All are local residents. All own multiple-location businesses. All are very different. But their focus on community, generosity and success crosses all boundaries.

Last year’s topic — “Jumping Off” — explored the moment the women decided to start their own businesses. This year it’s “Lessons Learned”: sharing advice on what to do — and not do.

Jen Tooker — Westport’s 2nd selectman, whose portfolio includes speaking with local business owners — will once again moderate. As she did last year, she will encourage panelists to tell their stories.

And suggest what our town can do better, to help local businesses.

Tooker says that feedback she’s heard falls in 3 general areas. One is that we have a successful and vibrant local business community. But owners want ways to meet, learn from, challenge, support and cross-promote each other.

Another is that among our many talented residents, many men and women are looking to start second, third, even fourth careers. How can we capitalize on this talent pool, and connect them with others who have already started businesses?

A third area is that Connecticut has a reputation of being anti-business. How can we turn this narrative around, and highlight our diverse, vibrant business community?

“I’m inspired by every local business owner I meet,” Tooker says. “I can’t wait to continue celebrating our business community. We’re partnering with the Westport Library on this, and are working together with the herculean efforts of the Westport Weston Chamber of Commerce and Downtown Merchants Association. Just as we want Westport to be a great place to live and raise a family, it can also be a great place to start and grow a business.”

“Westport Means Business” plans 3 panels this year, and monthly podcasts.

Thursday’s event is free, and open to all. Pre-registration is not mandatory, but click here for a link so that organizers can get a sense of numbers.

Another Westport Closing: This Time It’s Chef’s Table

For nearly 70 decades, Christie’s Country Store served the Cross Highway/Bayberry Lane neighborhood well.

It went through a couple of changes after Christie Masiello and her nephew Don Masiello sold the store — including, very briefly, a dry cleaner.

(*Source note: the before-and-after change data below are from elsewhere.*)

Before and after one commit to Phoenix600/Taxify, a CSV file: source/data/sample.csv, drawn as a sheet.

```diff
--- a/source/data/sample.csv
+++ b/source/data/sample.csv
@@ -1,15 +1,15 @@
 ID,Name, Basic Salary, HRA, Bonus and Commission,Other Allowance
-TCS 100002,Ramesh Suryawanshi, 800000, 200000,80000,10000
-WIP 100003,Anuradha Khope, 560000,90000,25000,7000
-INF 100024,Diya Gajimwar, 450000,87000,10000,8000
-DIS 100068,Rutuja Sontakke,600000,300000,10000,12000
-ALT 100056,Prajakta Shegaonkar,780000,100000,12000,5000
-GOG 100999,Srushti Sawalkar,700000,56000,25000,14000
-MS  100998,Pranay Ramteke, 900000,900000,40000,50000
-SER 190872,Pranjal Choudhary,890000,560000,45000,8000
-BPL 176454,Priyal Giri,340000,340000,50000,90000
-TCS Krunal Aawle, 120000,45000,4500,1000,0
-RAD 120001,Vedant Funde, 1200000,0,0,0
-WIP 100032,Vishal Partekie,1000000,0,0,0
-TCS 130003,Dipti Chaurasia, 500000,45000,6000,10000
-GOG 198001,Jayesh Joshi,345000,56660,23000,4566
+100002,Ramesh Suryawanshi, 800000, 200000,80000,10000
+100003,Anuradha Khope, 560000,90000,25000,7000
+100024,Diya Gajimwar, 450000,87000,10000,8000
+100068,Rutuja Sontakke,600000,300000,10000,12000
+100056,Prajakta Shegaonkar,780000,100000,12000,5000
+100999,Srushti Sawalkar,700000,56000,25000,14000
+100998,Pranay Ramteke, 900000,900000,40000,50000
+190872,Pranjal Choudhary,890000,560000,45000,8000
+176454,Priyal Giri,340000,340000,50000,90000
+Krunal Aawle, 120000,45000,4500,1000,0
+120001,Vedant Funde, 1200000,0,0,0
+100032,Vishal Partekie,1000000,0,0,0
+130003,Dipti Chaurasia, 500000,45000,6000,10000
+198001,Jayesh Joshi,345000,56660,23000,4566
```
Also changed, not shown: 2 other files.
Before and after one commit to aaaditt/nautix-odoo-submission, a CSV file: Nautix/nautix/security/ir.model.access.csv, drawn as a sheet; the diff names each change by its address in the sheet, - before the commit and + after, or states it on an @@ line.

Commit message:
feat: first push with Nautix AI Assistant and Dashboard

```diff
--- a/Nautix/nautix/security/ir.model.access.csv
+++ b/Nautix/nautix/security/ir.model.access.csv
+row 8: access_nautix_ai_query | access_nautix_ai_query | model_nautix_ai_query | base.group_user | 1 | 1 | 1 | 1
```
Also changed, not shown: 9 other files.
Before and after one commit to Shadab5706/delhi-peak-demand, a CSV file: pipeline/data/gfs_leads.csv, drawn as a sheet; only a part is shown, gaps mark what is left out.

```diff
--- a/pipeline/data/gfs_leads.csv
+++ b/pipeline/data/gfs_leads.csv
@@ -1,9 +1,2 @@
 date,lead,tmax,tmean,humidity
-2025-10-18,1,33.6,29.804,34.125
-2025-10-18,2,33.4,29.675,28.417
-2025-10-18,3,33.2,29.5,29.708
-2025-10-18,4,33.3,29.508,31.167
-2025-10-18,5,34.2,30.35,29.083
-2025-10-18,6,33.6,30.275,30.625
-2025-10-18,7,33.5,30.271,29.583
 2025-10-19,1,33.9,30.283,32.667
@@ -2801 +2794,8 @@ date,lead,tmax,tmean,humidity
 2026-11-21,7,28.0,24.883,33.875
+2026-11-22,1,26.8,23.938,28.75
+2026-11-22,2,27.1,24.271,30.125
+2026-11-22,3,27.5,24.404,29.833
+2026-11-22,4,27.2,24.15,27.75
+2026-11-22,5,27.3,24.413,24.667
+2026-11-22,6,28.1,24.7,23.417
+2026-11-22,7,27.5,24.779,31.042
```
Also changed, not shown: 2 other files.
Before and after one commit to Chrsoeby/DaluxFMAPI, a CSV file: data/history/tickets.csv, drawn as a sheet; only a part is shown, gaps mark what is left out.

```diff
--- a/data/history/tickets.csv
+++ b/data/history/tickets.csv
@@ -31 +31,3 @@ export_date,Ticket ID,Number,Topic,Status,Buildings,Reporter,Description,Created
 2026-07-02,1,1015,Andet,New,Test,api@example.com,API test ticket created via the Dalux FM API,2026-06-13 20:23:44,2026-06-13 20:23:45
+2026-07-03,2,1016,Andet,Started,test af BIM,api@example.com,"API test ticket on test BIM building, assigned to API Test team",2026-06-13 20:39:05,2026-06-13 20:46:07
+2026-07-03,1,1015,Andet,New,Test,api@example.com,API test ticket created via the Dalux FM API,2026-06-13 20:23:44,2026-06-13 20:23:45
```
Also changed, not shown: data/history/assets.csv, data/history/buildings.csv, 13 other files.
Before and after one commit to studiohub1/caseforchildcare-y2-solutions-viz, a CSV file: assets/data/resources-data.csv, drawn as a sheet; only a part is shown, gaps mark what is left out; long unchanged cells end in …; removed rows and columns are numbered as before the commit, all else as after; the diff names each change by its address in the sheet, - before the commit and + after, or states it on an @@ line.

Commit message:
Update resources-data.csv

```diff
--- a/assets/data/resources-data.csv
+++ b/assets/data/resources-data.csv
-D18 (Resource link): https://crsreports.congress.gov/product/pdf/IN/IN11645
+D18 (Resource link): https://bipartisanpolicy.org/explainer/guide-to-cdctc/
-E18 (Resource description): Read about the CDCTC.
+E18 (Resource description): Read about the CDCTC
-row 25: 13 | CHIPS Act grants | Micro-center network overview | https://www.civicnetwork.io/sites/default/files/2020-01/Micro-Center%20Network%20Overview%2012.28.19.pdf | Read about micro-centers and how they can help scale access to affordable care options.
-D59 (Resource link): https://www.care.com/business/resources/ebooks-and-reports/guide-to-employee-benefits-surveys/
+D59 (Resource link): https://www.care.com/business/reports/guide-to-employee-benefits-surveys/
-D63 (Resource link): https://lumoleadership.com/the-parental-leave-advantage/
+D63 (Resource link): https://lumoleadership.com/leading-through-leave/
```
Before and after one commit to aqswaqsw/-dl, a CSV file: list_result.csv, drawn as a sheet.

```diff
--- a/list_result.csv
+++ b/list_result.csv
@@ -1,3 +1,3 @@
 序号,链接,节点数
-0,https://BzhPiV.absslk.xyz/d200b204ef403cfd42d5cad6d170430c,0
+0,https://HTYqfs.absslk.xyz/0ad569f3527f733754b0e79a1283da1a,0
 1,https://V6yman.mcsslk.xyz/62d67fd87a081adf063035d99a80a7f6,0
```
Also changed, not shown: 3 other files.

But when John and Renee Hooper bought it in 2009, they quickly brought back the comfy, community gathering place vibe.

They ran it that way for nearly a decade — adding, among other things, burritos, prepared foods, Frosty Bear ice cream and a Sunday morning farmers’ market.

The building is a non-conforming use, in a residential neighborhood. Zoned as a retail food establishment, it can operate as a takeout deli, with limited seating indoors.

The Hoopers wanted to offer brunch in the winter by the fire, and on the porch in the summer, plus a limited dinner menu. But state regulations prohibit expanding the septic system — a prerequisite for the changes — so last December, after 9 years, the couple closed Christie’s.

The classic front porch.

The good news: Chef’s Table took over. Rich Herzfeld — who opened his first store under that name in 1995, at what is now Aux Delices on Church Lane, before moving to Fairfield — added Cross Highway to his menu.

He opened April 1 of last year. Today came the stunning news: He’s closing January 15.

Chef’s Table was here less than 10 months.

It’s a tough location. There’s not a lot of traffic — at least, not a lot that stops for premium sandwiches, soups and a salad bar.

As much as the neighborhood loves it, they don’t always support it. Students from nearby Bedford Middle School and Staples High love it too, but they’re not high-margin customers.

Middle schoolers hang out in 2015– near a menorah, moose and reindeer.

Rich says, “Very simply, the location didn’t work out for us. We appreciate the folks who have supported us. We hope to see them at our Fairfield location. Many of our crew will come back to Fairfield with me.”

Tim Purcell owns both the store and the adjacent auto repair business. He is already negotiating with a new tenant to replace Chef’s Table.

It’s a food service. Not a dry cleaner.